No person with an intellectual disability lives in poverty.

Why it’s important

Keeping people with disabilities poor is inhumane. Living in poverty increases the risk of physical health problems due to poor nutrition, housing and access to health care. The social effects of poverty — including isolation, loneliness, and alienation from community life — contribute to both physical and mental health concerns. Ultimately, the result of these negative social effects is more costly than providing access to needed income supports.

We know that:

  • Canadians with disabilities are twice as likely as those without disabilities to
    live in poverty.
  • 1/2 of Canadians with intellectual disabilities are on social assistance
  • People with disabilities in BC receive only $375 per month for shelter

What do we need?

PWD (Persons with Disabilities) Income Benefit 

Many British Columbians with intellectual disabilities live in poverty. Many are poor because they cannot find jobs, or can only find jobs that pay very low wages.

BC’s Ministry of Social Development & Poverty Reduction provides a monthly disability benefit to support some people with disabilities who are unable to support themselves through employment. People who receive PWD (Persons with Disabilities) benefits also get free access to very basic healthcare. Some may also qualify for Community Living BC’s supported employment or residential programs.

In 2017, PWD rates increased by $150 to $1,133/month for a single person. Effective January 2018, PWD recipients also began receiving a $52 monthly transportation supplement to pay for a transit pass or other transportation options.

In 2017, earnings exemptions were also increased, so a single person receiving PWD benefits can now earn up to $12,000/year before their PWD benefits are reduced.

Despite these welcome improvements, more than 100,000 British Columbians with disabilities struggle to live on PWD benefits that don’t cover basic needs for food, housing and transportation. A study by University of Victoria professor Michael Prince found that 2016 PWD rates only covered about 60% of the basic cost of necessities in most BC communities. (Read the report here.) For example, the $375 maximum monthly allowance for housing is far below actual costs in many parts of the province.
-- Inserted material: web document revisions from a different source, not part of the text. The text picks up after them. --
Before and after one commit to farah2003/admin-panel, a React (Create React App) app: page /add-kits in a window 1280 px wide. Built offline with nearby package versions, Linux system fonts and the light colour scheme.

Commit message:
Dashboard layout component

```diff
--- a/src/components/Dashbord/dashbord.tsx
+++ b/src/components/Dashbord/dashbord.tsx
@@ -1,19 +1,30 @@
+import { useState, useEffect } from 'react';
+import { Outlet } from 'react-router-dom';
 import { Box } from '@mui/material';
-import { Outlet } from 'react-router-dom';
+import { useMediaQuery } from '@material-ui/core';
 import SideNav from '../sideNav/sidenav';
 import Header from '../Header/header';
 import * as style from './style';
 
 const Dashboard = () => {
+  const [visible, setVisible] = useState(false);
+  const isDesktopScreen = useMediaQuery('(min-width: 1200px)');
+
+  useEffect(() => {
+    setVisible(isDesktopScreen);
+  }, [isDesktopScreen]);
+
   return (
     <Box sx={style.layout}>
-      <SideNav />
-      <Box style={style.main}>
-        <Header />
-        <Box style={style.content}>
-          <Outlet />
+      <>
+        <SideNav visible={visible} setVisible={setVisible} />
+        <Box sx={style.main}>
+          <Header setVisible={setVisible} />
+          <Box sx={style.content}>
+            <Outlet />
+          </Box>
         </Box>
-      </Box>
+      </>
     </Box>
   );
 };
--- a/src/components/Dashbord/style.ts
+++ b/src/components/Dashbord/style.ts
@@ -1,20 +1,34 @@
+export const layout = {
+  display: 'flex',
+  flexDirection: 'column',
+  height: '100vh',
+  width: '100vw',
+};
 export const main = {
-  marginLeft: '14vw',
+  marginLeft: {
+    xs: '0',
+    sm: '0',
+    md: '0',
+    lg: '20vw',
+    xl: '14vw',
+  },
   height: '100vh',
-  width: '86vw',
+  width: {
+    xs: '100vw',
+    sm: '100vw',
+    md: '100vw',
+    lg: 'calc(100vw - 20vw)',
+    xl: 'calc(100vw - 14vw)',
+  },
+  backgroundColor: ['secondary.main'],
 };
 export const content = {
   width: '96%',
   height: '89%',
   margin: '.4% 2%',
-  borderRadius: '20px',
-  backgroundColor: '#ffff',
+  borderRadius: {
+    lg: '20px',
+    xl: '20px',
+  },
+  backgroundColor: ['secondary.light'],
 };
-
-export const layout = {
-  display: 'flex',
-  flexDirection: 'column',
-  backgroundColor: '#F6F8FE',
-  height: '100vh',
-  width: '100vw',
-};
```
Our position: Inclusion BC has urged BC to raise PWD rates to $1,500/month, with future indexing to inflation. We have also urged BC to introduce portable housing subsidies to ensure that people living on PWD benefits can access safe, accessible and inclusive housing anywhere in the province.

“We are always in the red. Costs are rising for everything, but our benefits and services stay the same or go down. There is rent to pay, damage deposits, winter boots to buy” (self advocates in Burnaby)